Achillbeg Island lies off the coast of Co. Mayo, just south of Achill Island. The island covers 326 acres, and consists of two low hills with a sheltered valley and a beach in between. The island's wild and beautiful scenery has been shaped by the wind and strong sea currents, as the Atlantic pounds the exposed rocky coastline.
Before the ravages of the Great Famine, the island's population was almost 200, but by the early 1960s, barely a sixth of that number remained and the school enrolment was down to single figures. Despite the recent introduction of electricity and a phone line, the end was in sight, and the remaining inhabitants moved out in 1965.
Much of the land is still owned by the families of those who left, and many surviving islanders live on Achill within sight of their old homes, but Achillbeg is now a haven of peaceful solitude. Several old cottages have been renovated as holiday homes, and the electricity link remains to service both these and the automated lighthouse. But the rest stand silently, abandoned under the wide western Mayo sky.
This book is the first study of this beautiful island, and has been painstakingly researched using the memories of former residents as the primary source. The author has previously written 'Rails to Achill', a history of the former Westport - Achill railway which closed, also published by the Oakwood Press and available on this site.
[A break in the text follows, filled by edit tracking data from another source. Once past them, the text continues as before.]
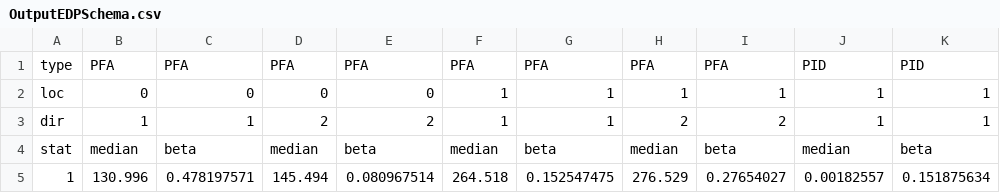
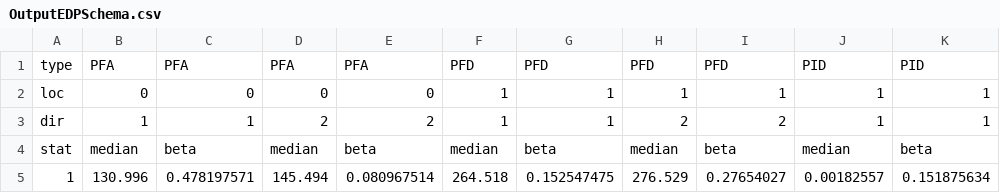
Before and after one commit to NHERI-SimCenter/SimCenterDocumentation, a CSV file: docs/common/developer_manual/architecture/desktop/file-types/files/OutputEDPSchema.csv, drawn as a sheet; only a part is shown; the diff names each change by its address in the sheet, - before the commit and + after, or states it on an @@ line.

Commit message:
Update Technical Manual for all apps, fix legacy HydroUQ docs

```diff
--- a/docs/common/developer_manual/architecture/desktop/file-types/files/OutputEDPSchema.csv
+++ b/docs/common/developer_manual/architecture/desktop/file-types/files/OutputEDPSchema.csv
-F1: PFA
+F1: PFD
-G1: PFA
+G1: PFD
-H1: PFA
+H1: PFD
-I1: PFA
+I1: PFD
```
Also changed, not shown: 32 other files.
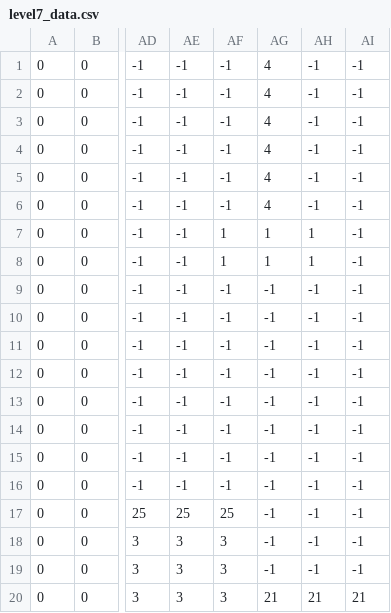
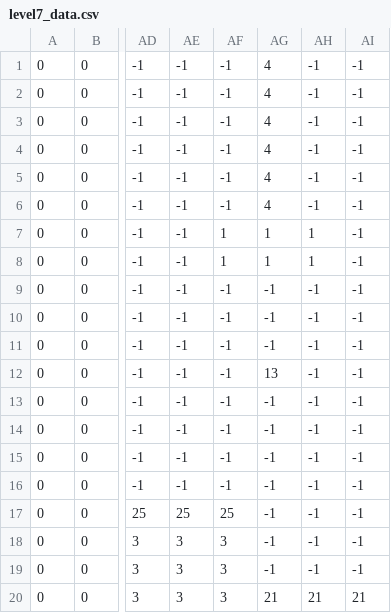
Before and after one commit to midget77533/no-brains_2d, a CSV file: levels_1/level7_data.csv, drawn as a sheet; only a part is shown, gaps mark what is left out; the diff names each change by its address in the sheet, - before the commit and + after, or states it on an @@ line.

```diff
--- a/levels_1/level7_data.csv
+++ b/levels_1/level7_data.csv
-AG12: -1
+AG12: 13
```
Also changed, not shown: levels_1/level6_data.csv, levels_1/level8_data.csv, 4 other files.
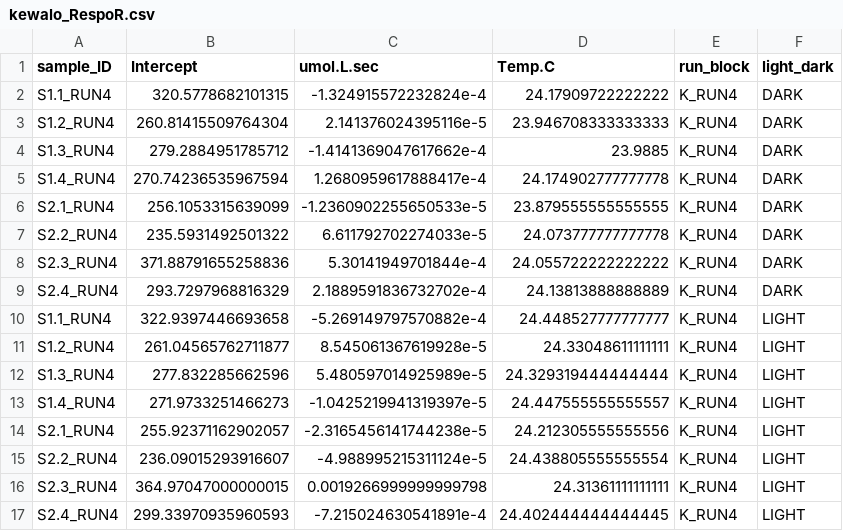
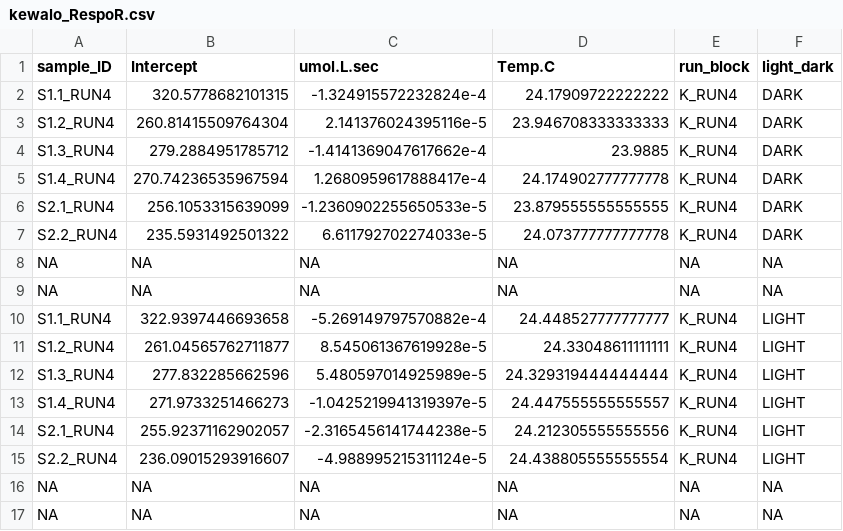
Before and after one commit to jordanvest/Reef_Water_Column_Productivity, a CSV file: data/respirometry/kewalo/kewalo_RespoR.csv, drawn as a sheet.

```diff
--- a/data/respirometry/kewalo/kewalo_RespoR.csv
+++ b/data/respirometry/kewalo/kewalo_RespoR.csv
@@ -7,4 +7,4 @@ S2.1_RUN4,256.1053315639099,-1.2360902255650533e-5,23.879555555555555,K_RUN4,DAR
 S2.2_RUN4,235.5931492501322,6.611792702274033e-5,24.073777777777778,K_RUN4,DARK
-S2.3_RUN4,371.88791655258836,5.30141949701844e-4,24.055722222222222,K_RUN4,DARK
-S2.4_RUN4,293.7297968816329,2.1889591836732702e-4,24.13813888888889,K_RUN4,DARK
+NA,NA,NA,NA,NA,NA
+NA,NA,NA,NA,NA,NA
 S1.1_RUN4,322.9397446693658,-5.269149797570882e-4,24.448527777777777,K_RUN4,LIGHT
@@ -15,3 +15,3 @@ S2.1_RUN4,255.92371162902057,-2.3165456141744238e-5,24.212305555555556,K_RUN4,LI
 S2.2_RUN4,236.09015293916607,-4.988995215311124e-5,24.438805555555554,K_RUN4,LIGHT
-S2.3_RUN4,364.97047000000015,0.0019266999999999798,24.31361111111111,K_RUN4,LIGHT
-S2.4_RUN4,299.33970935960593,-7.215024630541891e-4,24.402444444444445,K_RUN4,LIGHT
+NA,NA,NA,NA,NA,NA
+NA,NA,NA,NA,NA,NA
```
Also changed, not shown: data/respirometry/kewalo/RespoR2_AllRates.csv, 5 other files.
Achillbeg: The Life of an Island
- Author: Jonathan Beaumount
- Publisher: Jonathan Beaumount
- Availability: In Stock